My laboratory studies the synthesis of semiconducting nanocrystals that have applications in solar cells, lighting/displays, and bioimaging. To initiate the reaction that forms the nanocrystals a precise volume of the precursor solution has to be injected into the reaction flask; Hamilton Gastight Syringes are ideal for this application. Similarly, to study the products of the reaction precise aliquots must be removed at specific throughout the reaction and then analyzed via spectroscopy (e.g. NMR, FT-IR, etc.). Hamilton Gastight Syringes are again the ideal piece of equipment for these aliquot removals.

The syringes from this grant will allow precise initiation and aliquot removal from the nanocrystal reactions, thereby enabling kinetic study of the reactions. This is a critical step in my research to understand the underlying chemistry that occurs in the formation of these nanocrystals, which will eventually lead to enhanced control of the nanocrystal properties. I also plan to incorporate nanocrystal synthesis into the Physical Chemistry Laboratory (CHEM 352) that I teach for 3rd year chemistry majors at Whitman. The use of Hamilton syringes in this setting will set-up students for success in the synthesis and characterization of the nanocrystals so they can determine the relationship between the reaction conditions, nanocrystal size, and physical properties for themselves. Due to the quantum-size effect observed in these crystals, they are arguably the best observable example of quantum mechanics known, and thus this experience is potentially critical in connecting the concepts the students have learned in organic/inorganic, analytical, and physical chemistry. The use of Hamilton syringes will also allow me to emphasize the importance of precision and accuracy in the reactions.

The focus on high-level undergraduate research at Whitman College is one of the primary reasons I accepted the offer to join the faculty at Whitman, and is limited to a small number of peer institutions nationally. All of the labs at Whitman are comprised of Whitman undergraduates (no graduate students or postdocs), and yet the the research is consistently published in top journals and presented at national conferences. Whitman College prides itself on serving a diverse student population, and my laboratory currently has international and women of color students represented. I will continue to recruit and support students of diversity in my laboratory and classes.

Related Pages

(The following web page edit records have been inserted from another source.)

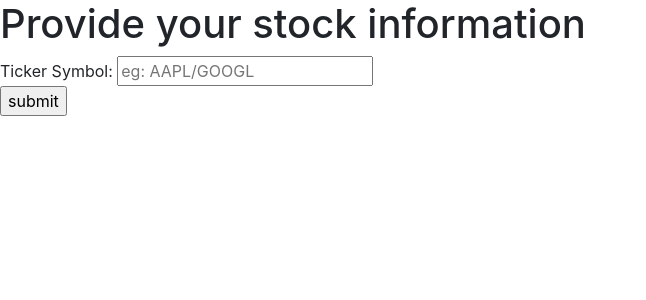
After one commit to KaiOnEarth/CMPE285-Stock-Profit-Calculator, a Flask app: page /stocks in a window 1280 px wide. The commit adds this page. Shown: the top 300 px of the page, without its empty margins (0-646 px from the left). Run offline with Flask 2, Linux system fonts and the light colour scheme; some libraries are stand-ins or nearby versions.

Commit message:
supported stocks search

```diff
--- a/app.py
+++ b/app.py
@@ -1,15 +1,17 @@
 from flask import Flask
 from flask import render_template
 from flask import request
+import requests
+import time
 
-app = Flask(__name__)
+app = Flask (__name__)
 
 
 @app.route('/', methods=['GET', 'POST'])
 def cal():
-    if request.method == 'GET':
-    	return render_template('index.html')
-    elif request.method == 'POST':
+    if request.method == 'GET' :
+        return render_template ('index.html')
+    elif request.method == 'POST' :
 
         allotment = request.form['allotment']
         final = request.form['final']
@@ -18,12 +20,13 @@ def cal():
         buy_commission = request.form['buy_commission']
         tax_rate = request.form['tax_rate']
 
-        proceeds = int(allotment) * float(final)
+        proceeds = int(allotment) * float (final)
         print_proceeds = "$%.2f" % proceeds
 
-        cost = int(allotment) * float(initial) + float(buy_commission) + float(sell_commission) + 0.01 \
-            * float(tax_rate) * (float(proceeds) - float(buy_commission) - float(sell_commission) - int(allotment) *
-                                 float(initial))
+        cost = int (allotment) * float(initial) + float(buy_commission) + float(sell_commission) + 0.01 \
+               * float(tax_rate) * (
+                           float(proceeds) - float(buy_commission) - float(sell_commission) - int(allotment) *
+                           float(initial))
         print_cost = "$%.2f" % cost
 
         print_initial = "$" + initial
@@ -33,7 +36,7 @@ def cal():
         print_sell_commission = "$%.2f" % float(sell_commission)
         print_tax = tax_rate + "%"
         capital_gain = float(proceeds) - float(buy_commission) - float(sell_commission) - int(allotment) * \
-            float(initial)
+                       float(initial)
         print_capital_gain = "$" + "%.2f" % capital_gain
         tax_on_capital_gain = 0.01 * float(tax_rate) * float(capital_gain)
         print_tax_on_capital_gain = "$" + "%.2f" % tax_on_capital_gain
@@ -45,11 +48,57 @@ def cal():
         print_return_on_investment = "%.2f" % return_on_investment + "%"
 
         break_even_price = (int(allotment) * float(initial) + float(buy_commission) + float(sell_commission)) / \
-            int(allotment)
+                           int(allotment)
         print_break_even_price = "$" + "%.2f" % break_even_price
 
-        return render_template('result.html', proceeds=print_proceeds, cost=print_cost, allotment=allotment, initial=print_initial, initial_total=print_initial_total, buy_commission=print_buy_commission, sell_commission=print_sell_commission, tax=print_tax, capital_gain=print_capital_gain, tax_on_capital_gain=print_tax_on_capital_gain, net_profit=print_net_profit, return_on_investment=print_return_on_investment, break_even_price=print_break_even_price)
+        return render_template('result.html', proceeds=print_proceeds, cost=print_cost, allotment=allotment,
+                                initial=print_initial, initial_total=print_initial_total,
+                                buy_commission=print_buy_commission, sell_commission=print_sell_commission,
+                                tax=print_tax, capital_gain=print_capital_gain,
+                                tax_on_capital_gain=print_tax_on_capital_gain, net_profit=print_net_profit,
+                                return_on_investment=print_return_on_investment,
+                                break_even_price=print_break_even_price)
 
+
+@app.route ("/stocks", methods=['GET', 'POST'])
+def stock_info():
+    if request.method == 'POST':
+        stock_symbol = request.form['stock_symbol']
+        try:
+            now = time.strftime("%a %b %d %H:%M:%S %Z %Y")
+            result = requests.get(
+                'https://www.alphavantage.co/query?function=GLOBAL_QUOTE&symbol=' + stock_symbol + '&apikey'
+                                                                                                   '=VMX0ZIDD6F24V7R3')
+            # grab data
+            data = result.json()
+            symbol = data['Global Quote']['01. symbol']
+            price = data['Global Quote']['05. price']
+            change = float(data['Global Quote']['09. change'])
+            change_per = data['Global Quote']['10. change percent']
+
+            stock_name = requests.get(
+                'https://www.alphavantage.co/query?function=SYMBOL_SEARCH&keywords=' + stock_symbol + '&apikey'
+                                                                                                      '=VMX0ZIDD6F'
+                                                                                                      '24V7R3')
+            name = stock_name.json()['bestMatches'][0]['2. name']
+            temp_data = {
+                'symbol': symbol,
+                'price': price,
+                'change': change,
+                'change_per': change_per,
+                'stock_name': stock_name,
+                'name': name,
+                'time': now
+            }
+            return render_template('stockResult.html', temp_data=temp_data)
+        except:
+            try:
+                requests.get('http://www.google.com')
+                return render_template('stockResult.html', error={'error': 'Invalid Symbol, Please try again'})
+            except:
+                return render_template('stockResult.html', error={'error': 'Network connection lost. Please try again '
+                                                                           'later'})
+    return render_template('stockInfo.html')
 
 
 if __name__ == "__main__":
--- a/templates/index.html
+++ b/templates/index.html
@@ -1,3 +1,4 @@
+
 <!DOCTYPE html>
 <html lang="en">
 <head>
--- /dev/null
+++ b/templates/stockInfo.html
@@ -0,0 +1,20 @@
+<!DOCTYPE html>
+<html lang="en">
+<head>
+    <link rel="stylesheet" href="https://stackpath.bootstrapcdn.com/bootstrap/4.3.1/css/bootstrap.min.css" integrity="sha384-ggOyR0iXCbMQv3Xipma34MD+dH/1fQ784/j6cY/iJTQUOhcWr7x9JvoRxT2MZw1T" crossorigin="anonymous">
+<script src="https://stackpath.bootstrapcdn.com/bootstrap/4.3.1/js/bootstrap.min.js" integrity="sha384-JjSmVgyd0p3pXB1rRibZUAYoIIy6OrQ6VrjIEaFf/nJGzIxFDsf4x0xIM+B07jRM" crossorigin="anonymous"></script>
+    <meta charset="UTF-8">
+    <title>Stock Information</title>
+</head>
+<body>
+<h1>Provide your stock information</h1>
+<div>
+<form method ="POST" action="/stocks">
+    <div class=""form-group>Ticker Symbol:
+        <input type="text" name="stock_symbol" placeholder="eg: AAPL/GOOGL">
+    </div>
+    <input type="submit" value="submit">
+</form>
+</div>
+</body>
+</html>
```
Also changed, not shown: templates/stockResult.html (added, +34 -0 lines), 1 other file.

Apply for a Hamilton Syringe Grant Today

SUBMIT A GRANT APPLICATION

Help Us Spread the Word

Know someone who could benefit from this grant? Help us support research and higher education by sharing this page on social media.